Pentagon chief Ashton Carter arrived in Baghdad on Monday for talks with Prime Minister Haider al-Abadi on the fight against the Islamic State group and plans to recapture Mosul from the jihadists.
Baghdad: Pentagon chief Ashton Carter arrived in Baghdad on Monday for talks with Prime Minister Haider al-Abadi on the fight against the Islamic State group and plans to recapture Mosul from the jihadists.
Carter's unannounced visit -- his fourth to Iraq since beginning his job in February 2015 -- comes two days after Iraqi forces captured an airbase to the south of Mosul that is seen as an important step toward the eventual battle for the country's second city, which has been under IS control since June 2014.
More than two years after IS overran large parts of Iraq as well as territory in neighbouring Syria, Carter wants to highlight successes, even as the jihadists have fought back with devastating attacks in Iraq and abroad.
"What I`ll be discussing with Prime Minister Abadi and our commanders there are the next plays in the campaign, which involve the collapse and control over Mosul," Carter told reporters aboard a military plane ahead of his visit.
The ultimate goal, he added, was "the recapture of all of Iraqi territory by the Iraqi security forces, but of course Mosul is the biggest part of that."
The Qayyarah airbase, which Abadi announced Saturday had been recaptured, is located 60 kilometres (35 miles) south of Mosul and can serve as a launchpad for future operations to recapture the city.
US defence officials say the campaign`s first "10 plays" have been successfully completed in the US-led counter-IS campaign in Iraq and Syria.
These steps include the recapture of several important cities across the two countries, including Ramadi in Iraq and Al-Shadadi, a town in northeastern Syria previously considered a strategic IS stronghold.

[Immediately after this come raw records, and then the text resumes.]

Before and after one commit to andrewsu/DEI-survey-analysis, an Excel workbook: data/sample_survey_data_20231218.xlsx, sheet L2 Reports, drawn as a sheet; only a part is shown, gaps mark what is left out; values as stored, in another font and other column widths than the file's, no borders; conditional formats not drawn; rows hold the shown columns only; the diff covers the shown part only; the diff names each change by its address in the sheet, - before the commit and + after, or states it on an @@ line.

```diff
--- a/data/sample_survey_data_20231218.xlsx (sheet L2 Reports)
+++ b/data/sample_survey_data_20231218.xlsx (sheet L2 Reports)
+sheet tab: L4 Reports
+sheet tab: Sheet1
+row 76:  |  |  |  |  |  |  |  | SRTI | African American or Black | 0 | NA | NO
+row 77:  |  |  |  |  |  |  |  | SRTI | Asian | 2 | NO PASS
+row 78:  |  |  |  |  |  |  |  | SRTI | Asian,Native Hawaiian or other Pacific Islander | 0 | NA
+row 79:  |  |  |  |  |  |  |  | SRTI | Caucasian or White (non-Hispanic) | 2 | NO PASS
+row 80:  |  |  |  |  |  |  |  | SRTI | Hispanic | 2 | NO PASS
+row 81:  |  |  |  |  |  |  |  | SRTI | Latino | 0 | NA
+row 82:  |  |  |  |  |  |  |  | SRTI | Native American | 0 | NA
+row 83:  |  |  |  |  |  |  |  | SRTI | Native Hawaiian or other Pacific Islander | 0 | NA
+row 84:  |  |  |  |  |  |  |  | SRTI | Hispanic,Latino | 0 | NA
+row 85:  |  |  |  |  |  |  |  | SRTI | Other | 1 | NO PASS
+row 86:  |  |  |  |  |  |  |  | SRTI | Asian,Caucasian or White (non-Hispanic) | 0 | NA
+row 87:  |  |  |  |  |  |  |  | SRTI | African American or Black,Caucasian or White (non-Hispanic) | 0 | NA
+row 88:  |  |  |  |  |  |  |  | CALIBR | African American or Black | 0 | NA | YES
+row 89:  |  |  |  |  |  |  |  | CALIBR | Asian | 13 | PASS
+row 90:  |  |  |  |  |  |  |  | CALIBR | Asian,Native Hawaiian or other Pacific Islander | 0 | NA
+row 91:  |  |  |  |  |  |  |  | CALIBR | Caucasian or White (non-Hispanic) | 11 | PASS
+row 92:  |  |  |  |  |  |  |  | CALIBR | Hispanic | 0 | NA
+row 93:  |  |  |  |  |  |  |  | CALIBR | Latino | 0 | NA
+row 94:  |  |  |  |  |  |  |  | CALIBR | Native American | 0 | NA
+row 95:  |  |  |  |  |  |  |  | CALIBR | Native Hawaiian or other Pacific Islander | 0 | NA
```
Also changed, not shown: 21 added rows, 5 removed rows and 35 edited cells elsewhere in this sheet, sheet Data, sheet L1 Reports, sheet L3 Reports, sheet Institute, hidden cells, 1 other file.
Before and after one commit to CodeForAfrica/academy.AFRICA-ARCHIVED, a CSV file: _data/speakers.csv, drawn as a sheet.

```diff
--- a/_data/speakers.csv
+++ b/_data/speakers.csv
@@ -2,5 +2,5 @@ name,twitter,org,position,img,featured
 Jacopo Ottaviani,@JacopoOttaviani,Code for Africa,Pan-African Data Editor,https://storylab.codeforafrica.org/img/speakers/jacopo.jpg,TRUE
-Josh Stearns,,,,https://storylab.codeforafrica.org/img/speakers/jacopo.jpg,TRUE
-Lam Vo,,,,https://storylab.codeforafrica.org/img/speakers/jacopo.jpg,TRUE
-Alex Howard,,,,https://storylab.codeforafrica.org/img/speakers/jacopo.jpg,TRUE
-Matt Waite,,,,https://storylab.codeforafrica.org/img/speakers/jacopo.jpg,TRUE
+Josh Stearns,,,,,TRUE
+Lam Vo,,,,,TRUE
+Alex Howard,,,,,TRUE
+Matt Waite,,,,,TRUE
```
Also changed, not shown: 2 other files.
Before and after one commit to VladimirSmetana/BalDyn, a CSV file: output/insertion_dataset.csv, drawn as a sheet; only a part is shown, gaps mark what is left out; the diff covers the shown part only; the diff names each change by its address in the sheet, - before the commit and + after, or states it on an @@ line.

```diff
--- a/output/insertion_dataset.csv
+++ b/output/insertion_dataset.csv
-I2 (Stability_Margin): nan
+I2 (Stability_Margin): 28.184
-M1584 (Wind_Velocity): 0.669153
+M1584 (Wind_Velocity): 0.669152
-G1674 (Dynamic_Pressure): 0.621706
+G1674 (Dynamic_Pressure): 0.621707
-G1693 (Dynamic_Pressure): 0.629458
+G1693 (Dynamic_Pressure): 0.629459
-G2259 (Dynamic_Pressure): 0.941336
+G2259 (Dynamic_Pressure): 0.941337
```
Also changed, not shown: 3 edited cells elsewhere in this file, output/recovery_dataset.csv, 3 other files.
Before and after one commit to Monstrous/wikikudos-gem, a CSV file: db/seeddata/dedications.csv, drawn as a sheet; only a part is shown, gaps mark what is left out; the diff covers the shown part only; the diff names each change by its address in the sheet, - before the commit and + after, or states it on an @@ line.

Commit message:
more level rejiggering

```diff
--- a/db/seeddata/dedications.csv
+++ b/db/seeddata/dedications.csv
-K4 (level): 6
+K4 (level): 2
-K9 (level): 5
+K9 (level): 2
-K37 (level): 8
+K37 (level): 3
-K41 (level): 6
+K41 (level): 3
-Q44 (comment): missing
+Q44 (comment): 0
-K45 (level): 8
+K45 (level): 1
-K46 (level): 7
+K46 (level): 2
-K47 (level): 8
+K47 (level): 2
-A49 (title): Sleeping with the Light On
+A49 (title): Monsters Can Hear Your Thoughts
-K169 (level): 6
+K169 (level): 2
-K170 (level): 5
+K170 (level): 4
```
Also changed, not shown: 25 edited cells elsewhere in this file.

Carter and President Barack Obama have been criticised for the pace of the campaign, which began in autumn 2014 and got off to a slow start, particularly in war-torn Syria, where the United States had few assets on the ground to provide targeting information.